Ruth Nachman, who as owner of a Roland Park gift shop made sure her customers never gave the same Christmas present two years in a row, died Thursday of Alzheimer's disease at Arden Court in Pikesville. The former Village of Cross Keys resident was 82.
For more than 40 years, she owned Gundy's, a gift shop whose shelves she stocked with wares she collected on her extensive buying trips. She once described her gifts' range as "from weddings through babies."
Born Ruth Kleeman in Nuremburg, Germany, where she was educated, she fled Germany as Adolf Hitler began to persecute Jews. She settled on West North Avenue in 1937, becoming a children's clothing buyer at the old May Co. on Howard Street. Later, she opened a women's clothing store on O Street in the Georgetown section of northwest Washington and commuted to work on the old Pennsylvania Railroad.
"She had great taste," said Licien "Lun" Harris of Bolton Hill, a friend for more than 40 years. "Most anywhere I ever went with Ruth, people came up and spoke to her. She had customers wherever she was. She was a very smart woman who was successful because she knew what people in her neighborhood would like to buy and she followed their tastes."
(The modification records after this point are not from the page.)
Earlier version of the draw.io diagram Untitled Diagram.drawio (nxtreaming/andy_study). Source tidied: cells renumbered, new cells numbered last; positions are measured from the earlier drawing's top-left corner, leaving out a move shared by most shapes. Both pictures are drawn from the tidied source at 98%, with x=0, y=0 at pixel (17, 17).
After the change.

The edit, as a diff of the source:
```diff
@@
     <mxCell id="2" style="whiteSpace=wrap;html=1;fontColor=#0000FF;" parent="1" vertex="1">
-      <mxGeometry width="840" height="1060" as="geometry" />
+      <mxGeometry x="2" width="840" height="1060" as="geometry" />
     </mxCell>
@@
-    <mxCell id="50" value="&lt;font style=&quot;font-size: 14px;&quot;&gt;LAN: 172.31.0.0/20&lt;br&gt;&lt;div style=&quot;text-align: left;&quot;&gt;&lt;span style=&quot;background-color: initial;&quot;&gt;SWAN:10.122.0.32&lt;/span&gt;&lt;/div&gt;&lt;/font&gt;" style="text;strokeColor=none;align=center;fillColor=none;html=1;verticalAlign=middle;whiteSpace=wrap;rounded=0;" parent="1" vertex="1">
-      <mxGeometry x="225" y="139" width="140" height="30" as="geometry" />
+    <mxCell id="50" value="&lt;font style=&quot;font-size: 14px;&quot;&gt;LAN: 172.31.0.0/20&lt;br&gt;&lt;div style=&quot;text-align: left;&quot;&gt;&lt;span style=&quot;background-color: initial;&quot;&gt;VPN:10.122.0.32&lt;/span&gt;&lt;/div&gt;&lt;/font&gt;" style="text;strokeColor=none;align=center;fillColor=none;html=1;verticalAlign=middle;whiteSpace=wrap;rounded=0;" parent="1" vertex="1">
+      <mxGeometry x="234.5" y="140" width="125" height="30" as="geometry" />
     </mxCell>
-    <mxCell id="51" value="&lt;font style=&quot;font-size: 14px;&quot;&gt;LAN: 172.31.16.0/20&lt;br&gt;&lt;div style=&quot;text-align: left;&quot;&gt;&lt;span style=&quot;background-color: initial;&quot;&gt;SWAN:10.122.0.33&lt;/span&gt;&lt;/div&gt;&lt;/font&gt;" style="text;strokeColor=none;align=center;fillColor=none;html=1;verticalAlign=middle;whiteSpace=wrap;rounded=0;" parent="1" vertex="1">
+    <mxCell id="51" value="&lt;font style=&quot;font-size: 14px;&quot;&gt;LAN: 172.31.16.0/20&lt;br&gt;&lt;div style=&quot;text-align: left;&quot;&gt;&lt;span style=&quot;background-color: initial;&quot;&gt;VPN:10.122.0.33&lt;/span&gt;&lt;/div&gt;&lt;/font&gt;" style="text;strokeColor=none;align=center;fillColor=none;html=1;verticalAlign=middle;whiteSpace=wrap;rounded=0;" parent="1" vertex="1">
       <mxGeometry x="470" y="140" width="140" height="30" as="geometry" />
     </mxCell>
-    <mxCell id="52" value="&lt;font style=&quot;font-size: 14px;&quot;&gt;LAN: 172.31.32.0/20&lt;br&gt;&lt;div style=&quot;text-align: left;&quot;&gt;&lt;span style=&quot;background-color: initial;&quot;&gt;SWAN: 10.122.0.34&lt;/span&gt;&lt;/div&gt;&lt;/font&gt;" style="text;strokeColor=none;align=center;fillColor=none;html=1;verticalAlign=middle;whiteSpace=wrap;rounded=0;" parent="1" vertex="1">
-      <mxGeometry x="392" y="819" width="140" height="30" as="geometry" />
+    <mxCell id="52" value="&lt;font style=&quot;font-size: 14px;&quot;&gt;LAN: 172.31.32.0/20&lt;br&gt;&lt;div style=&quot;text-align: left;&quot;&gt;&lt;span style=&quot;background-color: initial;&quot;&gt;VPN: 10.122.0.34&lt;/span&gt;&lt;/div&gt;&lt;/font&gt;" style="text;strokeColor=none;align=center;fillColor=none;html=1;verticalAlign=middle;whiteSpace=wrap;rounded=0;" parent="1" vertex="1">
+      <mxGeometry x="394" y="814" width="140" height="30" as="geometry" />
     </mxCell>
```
Mrs. Harris recalled her friend as having a quick mind that could solve difficult word puzzles. She said they searched for discarded puzzles in copies of the old Philadelphia Record left behind on the commuter trains seats. She and Mrs. Nachman, who commuted alongside former U.S. Reps. George H. Fallon and Samuel N. Friedel, worked the puzzle as they rode.
In 1953, she and her husband, Franklin E. Nachman, a certified public accountant she married in 1945, purchased a gift shop in the 5200 block of Park Heights Ave. in Pimlico. He died in 1971.
The couple kept the name of the Pimlico store, Gundy's, a shortened version of the surname of Harold Gundersheimer, its original owner. In the mid-1950s, they opened a second location at Roland Avenue near Deepdene Road, and closed the Northwest Baltimore store in 1971. Gundy's on Deepdene Road in Roland Park remains in business.
"Ruth said to me one day, 'Diane, I have plans for you,'" said Diane Lochte, a former employee who bought the store eight years ago. "She groomed me to take it over. She was a wonderful teacher and wonderful lady. Customer service was the most important thing to her. She was also a very good buyer."
Customers said Mrs. Nachman kept typed lists of which gifts her customers had given to which relatives and friends. Under her counter, she also had a box of naughty, suggestive cards, often purchased by Roland Park matrons, who mailed them as gags.
For customers who did not like commercial credit cards, she also had house charge accounts and mailed individual bills.
Mrs. Nachman traveled extensively, often selecting giftware on these trips.
Services were held yesterday.
Survivors include a sister, Irma Friedenberg of Pikesville; and nephews and nieces.